DESCRIPTION OF THE TASK
If a line in the records below holds the string "Ours", count it; give only the total.

GIVEN RECORDS
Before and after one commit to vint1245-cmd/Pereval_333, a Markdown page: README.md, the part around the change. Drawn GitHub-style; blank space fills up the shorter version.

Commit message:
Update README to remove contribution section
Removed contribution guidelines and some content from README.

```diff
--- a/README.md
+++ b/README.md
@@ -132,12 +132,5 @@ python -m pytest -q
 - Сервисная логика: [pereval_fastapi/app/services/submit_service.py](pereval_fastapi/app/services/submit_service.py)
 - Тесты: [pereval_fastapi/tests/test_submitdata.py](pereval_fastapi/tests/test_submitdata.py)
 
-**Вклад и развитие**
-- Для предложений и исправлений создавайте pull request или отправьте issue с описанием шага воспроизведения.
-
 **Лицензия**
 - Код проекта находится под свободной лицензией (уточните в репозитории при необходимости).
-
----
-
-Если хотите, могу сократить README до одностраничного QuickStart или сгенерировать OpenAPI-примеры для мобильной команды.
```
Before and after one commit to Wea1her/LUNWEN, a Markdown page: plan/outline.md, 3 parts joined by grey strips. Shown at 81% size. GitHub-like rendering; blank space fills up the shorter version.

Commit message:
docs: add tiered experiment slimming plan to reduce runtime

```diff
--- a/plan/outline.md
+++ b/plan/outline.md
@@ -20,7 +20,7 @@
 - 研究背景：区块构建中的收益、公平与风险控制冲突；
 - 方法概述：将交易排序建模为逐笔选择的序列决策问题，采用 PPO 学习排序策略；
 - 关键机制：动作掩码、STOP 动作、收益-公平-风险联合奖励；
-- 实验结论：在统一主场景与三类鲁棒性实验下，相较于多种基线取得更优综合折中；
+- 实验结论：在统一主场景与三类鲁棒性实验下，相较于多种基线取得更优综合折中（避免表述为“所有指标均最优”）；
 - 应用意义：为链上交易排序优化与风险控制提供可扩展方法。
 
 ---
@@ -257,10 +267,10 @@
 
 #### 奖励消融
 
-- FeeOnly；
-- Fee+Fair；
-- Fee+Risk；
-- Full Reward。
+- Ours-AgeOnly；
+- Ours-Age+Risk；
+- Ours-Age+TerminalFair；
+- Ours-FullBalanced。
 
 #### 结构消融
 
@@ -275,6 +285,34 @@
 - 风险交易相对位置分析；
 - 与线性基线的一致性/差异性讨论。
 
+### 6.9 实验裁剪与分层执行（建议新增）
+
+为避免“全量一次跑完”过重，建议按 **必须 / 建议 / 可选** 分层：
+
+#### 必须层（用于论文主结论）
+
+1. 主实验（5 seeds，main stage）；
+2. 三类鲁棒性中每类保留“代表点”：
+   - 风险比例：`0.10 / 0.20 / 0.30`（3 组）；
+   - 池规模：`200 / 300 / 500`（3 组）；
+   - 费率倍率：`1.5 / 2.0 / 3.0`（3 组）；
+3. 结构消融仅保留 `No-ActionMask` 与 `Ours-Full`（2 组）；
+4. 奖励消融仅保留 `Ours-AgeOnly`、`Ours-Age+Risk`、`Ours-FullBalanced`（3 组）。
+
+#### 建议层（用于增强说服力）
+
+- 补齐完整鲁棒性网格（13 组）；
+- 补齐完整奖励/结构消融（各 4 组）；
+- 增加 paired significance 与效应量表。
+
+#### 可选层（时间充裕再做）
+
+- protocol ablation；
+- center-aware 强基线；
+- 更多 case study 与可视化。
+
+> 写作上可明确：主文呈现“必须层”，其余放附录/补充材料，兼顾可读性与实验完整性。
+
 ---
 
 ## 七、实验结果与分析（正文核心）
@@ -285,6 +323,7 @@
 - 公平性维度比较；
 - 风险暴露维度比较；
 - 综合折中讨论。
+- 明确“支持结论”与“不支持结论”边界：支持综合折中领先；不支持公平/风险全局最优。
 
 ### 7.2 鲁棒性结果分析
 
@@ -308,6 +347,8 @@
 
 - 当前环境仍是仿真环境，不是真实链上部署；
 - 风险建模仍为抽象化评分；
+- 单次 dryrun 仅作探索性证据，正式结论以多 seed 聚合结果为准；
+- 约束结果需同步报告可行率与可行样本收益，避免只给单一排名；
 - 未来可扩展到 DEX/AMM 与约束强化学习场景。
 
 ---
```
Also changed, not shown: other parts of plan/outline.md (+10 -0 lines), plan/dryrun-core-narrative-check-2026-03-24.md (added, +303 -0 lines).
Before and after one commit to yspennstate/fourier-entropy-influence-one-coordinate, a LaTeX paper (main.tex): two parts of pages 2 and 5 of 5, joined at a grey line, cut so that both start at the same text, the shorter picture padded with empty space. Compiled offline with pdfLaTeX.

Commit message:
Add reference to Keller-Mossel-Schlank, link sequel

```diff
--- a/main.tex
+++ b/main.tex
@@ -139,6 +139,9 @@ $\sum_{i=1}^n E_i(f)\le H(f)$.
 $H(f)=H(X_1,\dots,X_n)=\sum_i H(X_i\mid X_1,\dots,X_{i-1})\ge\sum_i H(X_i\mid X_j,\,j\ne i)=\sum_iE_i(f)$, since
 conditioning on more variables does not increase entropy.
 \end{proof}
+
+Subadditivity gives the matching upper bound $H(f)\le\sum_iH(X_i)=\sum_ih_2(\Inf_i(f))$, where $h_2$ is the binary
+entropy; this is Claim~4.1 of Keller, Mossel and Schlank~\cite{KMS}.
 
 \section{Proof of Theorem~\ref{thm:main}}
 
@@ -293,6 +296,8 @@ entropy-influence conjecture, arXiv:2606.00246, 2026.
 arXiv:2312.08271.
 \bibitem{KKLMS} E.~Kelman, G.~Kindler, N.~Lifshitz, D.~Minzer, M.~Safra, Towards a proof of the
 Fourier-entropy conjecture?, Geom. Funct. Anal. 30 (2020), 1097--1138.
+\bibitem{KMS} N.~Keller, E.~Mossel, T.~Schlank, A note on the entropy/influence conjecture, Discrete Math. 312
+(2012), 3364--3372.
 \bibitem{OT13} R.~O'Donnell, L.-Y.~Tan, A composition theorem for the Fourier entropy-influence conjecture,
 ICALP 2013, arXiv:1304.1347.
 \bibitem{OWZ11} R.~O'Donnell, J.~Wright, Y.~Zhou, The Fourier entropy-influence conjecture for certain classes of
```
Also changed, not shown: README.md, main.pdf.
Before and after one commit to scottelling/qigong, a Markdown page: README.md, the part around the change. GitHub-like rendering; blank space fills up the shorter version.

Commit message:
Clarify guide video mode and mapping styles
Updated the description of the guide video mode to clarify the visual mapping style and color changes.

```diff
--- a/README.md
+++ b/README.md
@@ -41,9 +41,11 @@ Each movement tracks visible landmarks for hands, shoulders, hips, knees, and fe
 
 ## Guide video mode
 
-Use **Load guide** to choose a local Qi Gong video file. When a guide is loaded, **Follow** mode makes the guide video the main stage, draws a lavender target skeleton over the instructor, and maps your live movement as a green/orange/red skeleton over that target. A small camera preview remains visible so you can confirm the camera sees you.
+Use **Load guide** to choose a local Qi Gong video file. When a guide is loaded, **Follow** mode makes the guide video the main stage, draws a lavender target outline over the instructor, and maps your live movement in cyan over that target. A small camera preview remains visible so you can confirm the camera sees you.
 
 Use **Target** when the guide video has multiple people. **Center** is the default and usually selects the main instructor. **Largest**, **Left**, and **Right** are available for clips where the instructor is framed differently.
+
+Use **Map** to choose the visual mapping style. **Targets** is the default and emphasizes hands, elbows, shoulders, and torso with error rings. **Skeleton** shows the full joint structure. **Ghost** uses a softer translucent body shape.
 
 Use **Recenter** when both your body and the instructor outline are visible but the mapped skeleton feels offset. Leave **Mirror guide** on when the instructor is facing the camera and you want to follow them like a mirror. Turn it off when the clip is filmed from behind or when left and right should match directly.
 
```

TASK OUTPUT
6